- 100% wanted more—more content, more ways to engage, more year-round tools.
These findings inform the development of the Global Technology Shabbat Movement:
- A series of year-round mini-challenges, professionally designed and executed to give each person a unique development path toward cultivating both character strengths and digital wellbeing, by building up to and eventually committing to the regular, weekly practice of Tech Shabbat.
- These mini-challenges will occur 3-4 times per year, in four-week segments (based on a number of different studies showing amount of repetition necessary to cultivate new habits, and a sweet spot of peak engagement vs burnout).
- Each day and week of the mini-challenges will use a combination of videos, articles, graphics, and actionable challenges (some small, some larger), all focusing on building up the muscles of both character development and digital wellbeing (healthy balance with screens).
- Each week, and each set of four weeks, will work toward the ultimate challenge of committing to a Technology Shabbat, and then the regular weekly practice of Technology Shabbat.

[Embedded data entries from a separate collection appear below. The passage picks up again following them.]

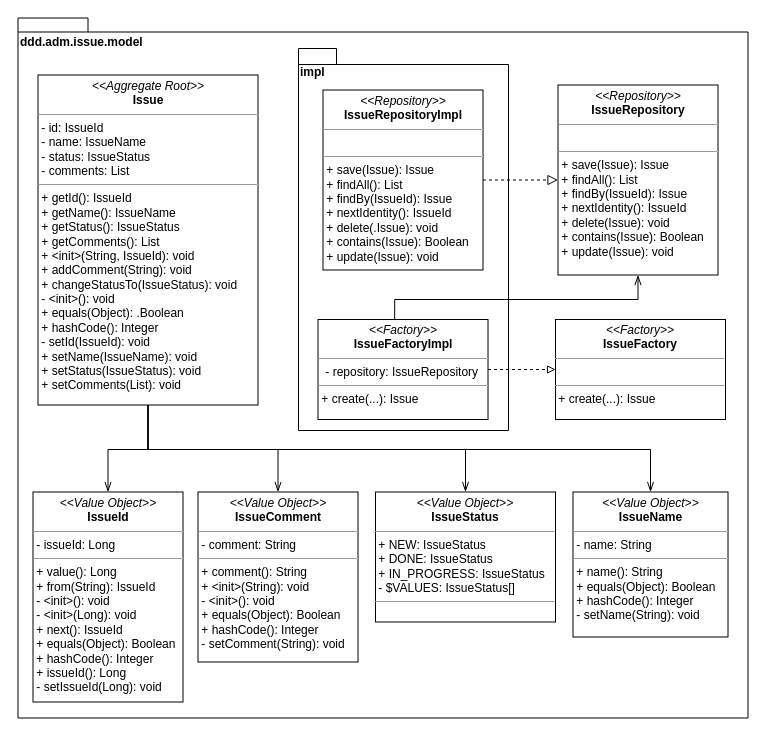
DanielKraft/bachelor-thesis keeps this draw.io diagram as page "new-domain" (5 of 7) of gfx/example/ddd/raw/uml-ddd.drawio. Above is the earlier version. Source tidied: cells renumbered, new cells numbered last; positions are measured from the earlier drawing's top-left corner, leaving out a move shared by most shapes. Both pictures are drawn from the tidied source at 100%, with x=0, y=0 at pixel (17, 17).
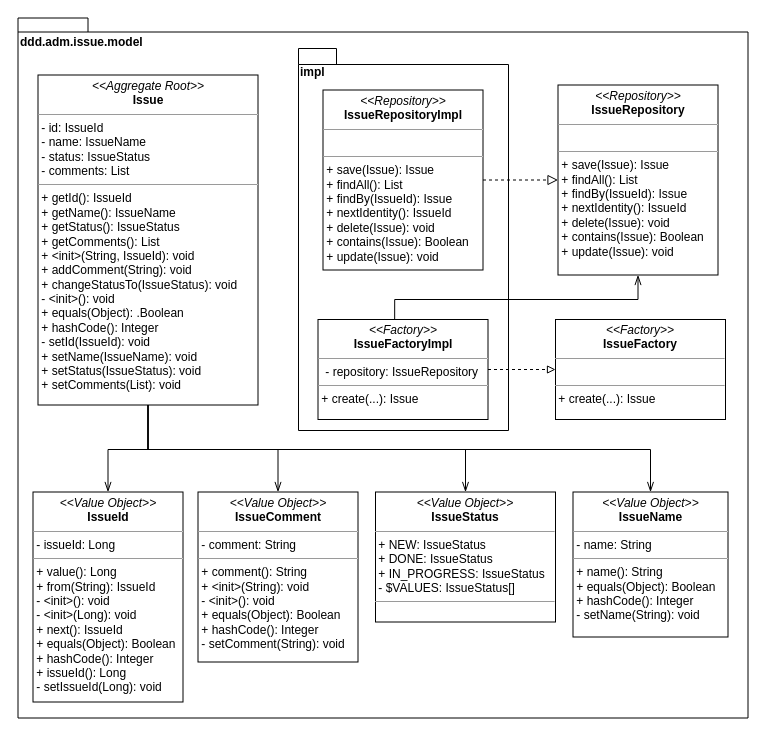
Above is the later version.

What changed in the source:
```diff
@@
-    <mxCell id="14" value="&lt;p style=&quot;margin: 0px ; margin-top: 4px ; text-align: center&quot;&gt;&lt;i&gt;&amp;lt;&amp;lt;Repository&amp;gt;&amp;gt;&lt;/i&gt;&lt;br&gt;&lt;b&gt;IssueRepositoryImpl&lt;/b&gt;&lt;/p&gt;&lt;hr size=&quot;1&quot;&gt;&lt;p style=&quot;margin: 0px ; margin-left: 4px&quot;&gt;&lt;br&gt;&lt;/p&gt;&lt;hr size=&quot;1&quot;&gt;&lt;div&gt;&amp;nbsp;+ save(Issue): Issue&lt;/div&gt;&lt;div&gt;&amp;nbsp;+ findAll(): List&lt;/div&gt;&lt;div&gt;&amp;nbsp;+ findBy(IssueId): Issue&lt;/div&gt;&lt;div&gt;&amp;nbsp;+ nextIdentity(): IssueId&lt;/div&gt;&lt;div&gt;&amp;nbsp;+ delete(.Issue): void&lt;/div&gt;&lt;div&gt;&amp;nbsp;+ contains(Issue): Boolean&lt;/div&gt;&lt;div&gt;&amp;nbsp;+ update(Issue): void&lt;/div&gt;" style="verticalAlign=top;align=left;overflow=fill;fontSize=12;fontFamily=Helvetica;html=1;" parent="1" vertex="1">
+    <mxCell id="14" value="&lt;p style=&quot;margin: 0px ; margin-top: 4px ; text-align: center&quot;&gt;&lt;i&gt;&amp;lt;&amp;lt;Repository&amp;gt;&amp;gt;&lt;/i&gt;&lt;br&gt;&lt;b&gt;IssueRepositoryImpl&lt;/b&gt;&lt;/p&gt;&lt;hr size=&quot;1&quot;&gt;&lt;p style=&quot;margin: 0px ; margin-left: 4px&quot;&gt;&lt;br&gt;&lt;/p&gt;&lt;hr size=&quot;1&quot;&gt;&lt;div&gt;&amp;nbsp;+ save(Issue): Issue&lt;/div&gt;&lt;div&gt;&amp;nbsp;+ findAll(): List&lt;/div&gt;&lt;div&gt;&amp;nbsp;+ findBy(IssueId): Issue&lt;/div&gt;&lt;div&gt;&amp;nbsp;+ nextIdentity(): IssueId&lt;/div&gt;&lt;div&gt;&amp;nbsp;+ delete(Issue): void&lt;/div&gt;&lt;div&gt;&amp;nbsp;+ contains(Issue): Boolean&lt;/div&gt;&lt;div&gt;&amp;nbsp;+ update(Issue): void&lt;/div&gt;" style="verticalAlign=top;align=left;overflow=fill;fontSize=12;fontFamily=Helvetica;html=1;" parent="1" vertex="1">
       <mxGeometry x="305.5" y="72.5" width="160" height="180" as="geometry" />
     </mxCell>
```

- These mini-challenges will be disseminated through social media and email. They will feature a combination of online experiences and offline experiences. They will offer a combination of Let it Ripple’s original content (films, videos, graphics) as well as curated content from partner organizations (including PJ Library, One Table, Union for Reform Judaism, Reconstructing Judaism, Jewish Interactive Goldring/Woldenberg Institute for Southern Jewish Life, and many others).
The Let it Ripple team will partner with UPENN’s ImpactED again to conduct a new six-month research study on the benefits of taking a full day of rest away from screens, and the impact that practice has on character strengths such as gratitude, creativity, empathy, perspective, self-control, and love. That research is expected to be released fall 2020.
Honored by Newsweek as one of the “Women Shaping the 21st Century,” Tiffany Shlain is an Emmy-nominated filmmaker, and founder of The Webby Awards. Tiffany’s films and work have received over 80 awards and distinctions including being selected for the Albert Einstein Foundation Genius: 100 Visions of the Future. NPR names her UC Berkeley address on it’s list of best commencement speeches and her films including The Tribe, Connected & The Making of Mensch have premiered at top places including Sundance. JTA calls her “one of the most influential filmmakers in the American Jewish world.” She lectures worldwide on the relationship between technology and humanity. Find out more at tiffanyshlain.com and follow @tiffanyshlain.